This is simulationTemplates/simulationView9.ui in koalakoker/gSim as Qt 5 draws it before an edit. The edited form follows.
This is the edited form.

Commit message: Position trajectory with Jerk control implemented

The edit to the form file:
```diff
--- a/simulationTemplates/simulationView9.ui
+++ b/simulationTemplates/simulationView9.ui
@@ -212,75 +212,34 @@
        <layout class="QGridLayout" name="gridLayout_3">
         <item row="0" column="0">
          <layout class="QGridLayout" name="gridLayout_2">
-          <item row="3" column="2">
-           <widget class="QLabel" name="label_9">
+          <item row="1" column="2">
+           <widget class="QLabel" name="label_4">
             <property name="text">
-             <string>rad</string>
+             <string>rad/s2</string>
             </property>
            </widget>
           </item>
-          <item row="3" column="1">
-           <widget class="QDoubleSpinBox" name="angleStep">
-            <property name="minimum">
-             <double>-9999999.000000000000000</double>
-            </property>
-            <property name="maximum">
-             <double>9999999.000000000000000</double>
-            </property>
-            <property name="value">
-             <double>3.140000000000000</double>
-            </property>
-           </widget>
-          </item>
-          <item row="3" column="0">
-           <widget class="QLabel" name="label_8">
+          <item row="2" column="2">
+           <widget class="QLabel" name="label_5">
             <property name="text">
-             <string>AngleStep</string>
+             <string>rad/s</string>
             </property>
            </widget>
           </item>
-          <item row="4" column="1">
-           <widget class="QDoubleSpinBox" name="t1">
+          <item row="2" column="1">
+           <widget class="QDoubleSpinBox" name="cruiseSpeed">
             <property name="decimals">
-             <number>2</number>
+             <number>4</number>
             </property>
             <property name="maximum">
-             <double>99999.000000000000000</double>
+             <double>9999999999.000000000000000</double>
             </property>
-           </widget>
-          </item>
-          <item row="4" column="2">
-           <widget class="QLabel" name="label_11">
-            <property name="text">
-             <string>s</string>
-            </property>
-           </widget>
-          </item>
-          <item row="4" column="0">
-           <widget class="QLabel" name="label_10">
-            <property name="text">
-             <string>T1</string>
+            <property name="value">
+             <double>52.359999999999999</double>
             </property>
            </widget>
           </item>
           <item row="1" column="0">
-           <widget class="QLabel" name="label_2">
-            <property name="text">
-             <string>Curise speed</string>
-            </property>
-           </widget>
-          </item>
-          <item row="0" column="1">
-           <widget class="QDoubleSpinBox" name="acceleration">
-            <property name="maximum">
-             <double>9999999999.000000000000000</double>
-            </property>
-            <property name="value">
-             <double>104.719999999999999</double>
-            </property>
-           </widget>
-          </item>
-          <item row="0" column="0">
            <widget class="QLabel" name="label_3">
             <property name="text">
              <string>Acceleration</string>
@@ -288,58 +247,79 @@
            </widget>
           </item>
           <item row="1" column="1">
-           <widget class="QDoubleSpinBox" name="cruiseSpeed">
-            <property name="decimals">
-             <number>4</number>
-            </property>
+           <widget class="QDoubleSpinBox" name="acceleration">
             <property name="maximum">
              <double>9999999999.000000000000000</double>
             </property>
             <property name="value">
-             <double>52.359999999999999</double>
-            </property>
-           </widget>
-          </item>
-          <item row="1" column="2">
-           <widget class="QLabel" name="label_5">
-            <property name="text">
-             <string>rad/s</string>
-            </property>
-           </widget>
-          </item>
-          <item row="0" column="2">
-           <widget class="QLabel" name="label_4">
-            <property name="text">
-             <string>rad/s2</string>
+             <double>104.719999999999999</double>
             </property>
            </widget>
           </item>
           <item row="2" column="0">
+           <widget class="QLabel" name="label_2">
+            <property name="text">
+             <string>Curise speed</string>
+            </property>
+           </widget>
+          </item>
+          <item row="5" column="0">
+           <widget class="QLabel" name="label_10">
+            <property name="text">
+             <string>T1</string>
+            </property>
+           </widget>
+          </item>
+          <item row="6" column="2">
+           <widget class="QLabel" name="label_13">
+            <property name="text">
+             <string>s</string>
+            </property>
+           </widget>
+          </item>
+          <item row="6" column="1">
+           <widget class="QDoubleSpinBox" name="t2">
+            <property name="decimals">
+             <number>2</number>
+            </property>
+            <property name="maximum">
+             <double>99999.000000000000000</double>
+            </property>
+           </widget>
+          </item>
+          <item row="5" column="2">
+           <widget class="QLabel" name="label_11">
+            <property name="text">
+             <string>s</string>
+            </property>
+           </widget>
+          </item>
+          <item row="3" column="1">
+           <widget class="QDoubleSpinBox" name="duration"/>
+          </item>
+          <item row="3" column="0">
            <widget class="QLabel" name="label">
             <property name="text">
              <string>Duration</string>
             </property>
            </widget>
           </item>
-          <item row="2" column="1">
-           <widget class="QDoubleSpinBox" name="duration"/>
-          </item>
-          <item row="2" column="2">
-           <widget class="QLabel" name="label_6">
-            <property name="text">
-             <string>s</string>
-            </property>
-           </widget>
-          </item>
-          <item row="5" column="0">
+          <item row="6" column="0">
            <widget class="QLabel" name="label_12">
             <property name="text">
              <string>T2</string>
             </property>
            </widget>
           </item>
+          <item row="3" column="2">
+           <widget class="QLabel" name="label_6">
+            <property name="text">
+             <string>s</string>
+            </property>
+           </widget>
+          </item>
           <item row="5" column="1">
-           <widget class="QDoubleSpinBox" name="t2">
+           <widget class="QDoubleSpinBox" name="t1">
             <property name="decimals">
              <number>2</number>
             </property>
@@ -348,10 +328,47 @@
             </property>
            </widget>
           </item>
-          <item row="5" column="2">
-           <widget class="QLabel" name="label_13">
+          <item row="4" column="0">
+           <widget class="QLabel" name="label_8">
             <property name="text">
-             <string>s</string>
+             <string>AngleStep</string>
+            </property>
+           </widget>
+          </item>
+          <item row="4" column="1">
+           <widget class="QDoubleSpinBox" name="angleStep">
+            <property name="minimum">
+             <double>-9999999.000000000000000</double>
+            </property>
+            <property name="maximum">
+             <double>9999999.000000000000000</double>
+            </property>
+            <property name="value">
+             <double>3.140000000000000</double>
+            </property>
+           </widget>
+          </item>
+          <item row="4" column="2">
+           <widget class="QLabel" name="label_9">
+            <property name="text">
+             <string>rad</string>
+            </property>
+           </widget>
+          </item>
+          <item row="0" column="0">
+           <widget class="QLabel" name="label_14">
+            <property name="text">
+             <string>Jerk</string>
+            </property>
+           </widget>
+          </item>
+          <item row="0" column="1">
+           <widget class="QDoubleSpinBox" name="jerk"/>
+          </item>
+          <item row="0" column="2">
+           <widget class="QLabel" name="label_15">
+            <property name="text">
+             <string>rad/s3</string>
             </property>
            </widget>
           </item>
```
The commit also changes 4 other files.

# Your goal
Type the whole listing again, unaltered.

# Reply
This is simulationTemplates/simulationView9.ui in koalakoker/gSim as Qt 5 draws it before an edit. The edited form follows.
This is the edited form.

Commit message: Position trajectory with Jerk control implemented

The edit to the form file:
```diff
--- a/simulationTemplates/simulationView9.ui
+++ b/simulationTemplates/simulationView9.ui
@@ -212,75 +212,34 @@
        <layout class="QGridLayout" name="gridLayout_3">
         <item row="0" column="0">
          <layout class="QGridLayout" name="gridLayout_2">
-          <item row="3" column="2">
-           <widget class="QLabel" name="label_9">
+          <item row="1" column="2">
+           <widget class="QLabel" name="label_4">
             <property name="text">
-             <string>rad</string>
+             <string>rad/s2</string>
             </property>
            </widget>
           </item>
-          <item row="3" column="1">
-           <widget class="QDoubleSpinBox" name="angleStep">
-            <property name="minimum">
-             <double>-9999999.000000000000000</double>
-            </property>
-            <property name="maximum">
-             <double>9999999.000000000000000</double>
-            </property>
-            <property name="value">
-             <double>3.140000000000000</double>
-            </property>
-           </widget>
-          </item>
-          <item row="3" column="0">
-           <widget class="QLabel" name="label_8">
+          <item row="2" column="2">
+           <widget class="QLabel" name="label_5">
             <property name="text">
-             <string>AngleStep</string>
+             <string>rad/s</string>
             </property>
            </widget>
           </item>
-          <item row="4" column="1">
-           <widget class="QDoubleSpinBox" name="t1">
+          <item row="2" column="1">
+           <widget class="QDoubleSpinBox" name="cruiseSpeed">
             <property name="decimals">
-             <number>2</number>
+             <number>4</number>
             </property>
             <property name="maximum">
-             <double>99999.000000000000000</double>
+             <double>9999999999.000000000000000</double>
             </property>
-           </widget>
-          </item>
-          <item row="4" column="2">
-           <widget class="QLabel" name="label_11">
-            <property name="text">
-             <string>s</string>
-            </property>
-           </widget>
-          </item>
-          <item row="4" column="0">
-           <widget class="QLabel" name="label_10">
-            <property name="text">
-             <string>T1</string>
+            <property name="value">
+             <double>52.359999999999999</double>
             </property>
            </widget>
           </item>
           <item row="1" column="0">
-           <widget class="QLabel" name="label_2">
-            <property name="text">
-             <string>Curise speed</string>
-            </property>
-           </widget>
-          </item>
-          <item row="0" column="1">
-           <widget class="QDoubleSpinBox" name="acceleration">
-            <property name="maximum">
-             <double>9999999999.000000000000000</double>
-            </property>
-            <property name="value">
-             <double>104.719999999999999</double>
-            </property>
-           </widget>
-          </item>
-          <item row="0" column="0">
            <widget class="QLabel" name="label_3">
             <property name="text">
              <string>Acceleration</string>
@@ -288,58 +247,79 @@
            </widget>
           </item>
           <item row="1" column="1">
-           <widget class="QDoubleSpinBox" name="cruiseSpeed">
-            <property name="decimals">
-             <number>4</number>
-            </property>
+           <widget class="QDoubleSpinBox" name="acceleration">
             <property name="maximum">
              <double>9999999999.000000000000000</double>
             </property>
             <property name="value">
-             <double>52.359999999999999</double>
-            </property>
-           </widget>
-          </item>
-          <item row="1" column="2">
-           <widget class="QLabel" name="label_5">
-            <property name="text">
-             <string>rad/s</string>
-            </property>
-           </widget>
-          </item>
-          <item row="0" column="2">
-           <widget class="QLabel" name="label_4">
-            <property name="text">
-             <string>rad/s2</string>
+             <double>104.719999999999999</double>
             </property>
            </widget>
           </item>
           <item row="2" column="0">
+           <widget class="QLabel" name="label_2">
+            <property name="text">
+             <string>Curise speed</string>
+            </property>
+           </widget>
+          </item>
+          <item row="5" column="0">
+           <widget class="QLabel" name="label_10">
+            <property name="text">
+             <string>T1</string>
+            </property>
+           </widget>
+          </item>
+          <item row="6" column="2">
+           <widget class="QLabel" name="label_13">
+            <property name="text">
+             <string>s</string>
+            </property>
+           </widget>
+          </item>
+          <item row="6" column="1">
+           <widget class="QDoubleSpinBox" name="t2">
+            <property name="decimals">
+             <number>2</number>
+            </property>
+            <property name="maximum">
+             <double>99999.000000000000000</double>
+            </property>
+           </widget>
+          </item>
+          <item row="5" column="2">
+           <widget class="QLabel" name="label_11">
+            <property name="text">
+             <string>s</string>
+            </property>
+           </widget>
+          </item>
+          <item row="3" column="1">
+           <widget class="QDoubleSpinBox" name="duration"/>
+          </item>
+          <item row="3" column="0">
            <widget class="QLabel" name="label">
             <property name="text">
              <string>Duration</string>
             </property>
            </widget>
           </item>
-          <item row="2" column="1">
-           <widget class="QDoubleSpinBox" name="duration"/>
-          </item>
-          <item row="2" column="2">
-           <widget class="QLabel" name="label_6">
-            <property name="text">
-             <string>s</string>
-            </property>
-           </widget>
-          </item>
-          <item row="5" column="0">
+          <item row="6" column="0">
            <widget class="QLabel" name="label_12">
             <property name="text">
              <string>T2</string>
             </property>
            </widget>
           </item>
+          <item row="3" column="2">
+           <widget class="QLabel" name="label_6">
+            <property name="text">
+             <string>s</string>
+            </property>
+           </widget>
+          </item>
           <item row="5" column="1">
-           <widget class="QDoubleSpinBox" name="t2">
+           <widget class="QDoubleSpinBox" name="t1">
             <property name="decimals">
              <number>2</number>
             </property>
@@ -348,10 +328,47 @@
             </property>
            </widget>
           </item>
-          <item row="5" column="2">
-           <widget class="QLabel" name="label_13">
+          <item row="4" column="0">
+           <widget class="QLabel" name="label_8">
             <property name="text">
-             <string>s</string>
+             <string>AngleStep</string>
+            </property>
+           </widget>
+          </item>
+          <item row="4" column="1">
+           <widget class="QDoubleSpinBox" name="angleStep">
+            <property name="minimum">
+             <double>-9999999.000000000000000</double>
+            </property>
+            <property name="maximum">
+             <double>9999999.000000000000000</double>
+            </property>
+            <property name="value">
+             <double>3.140000000000000</double>
+            </property>
+           </widget>
+          </item>
+          <item row="4" column="2">
+           <widget class="QLabel" name="label_9">
+            <property name="text">
+             <string>rad</string>
+            </property>
+           </widget>
+          </item>
+          <item row="0" column="0">
+           <widget class="QLabel" name="label_14">
+            <property name="text">
+             <string>Jerk</string>
+            </property>
+           </widget>
+          </item>
+          <item row="0" column="1">
+           <widget class="QDoubleSpinBox" name="jerk"/>
+          </item>
+          <item row="0" column="2">
+           <widget class="QLabel" name="label_15">
+            <property name="text">
+             <string>rad/s3</string>
             </property>
            </widget>
           </item>
```
The commit also changes 4 other files.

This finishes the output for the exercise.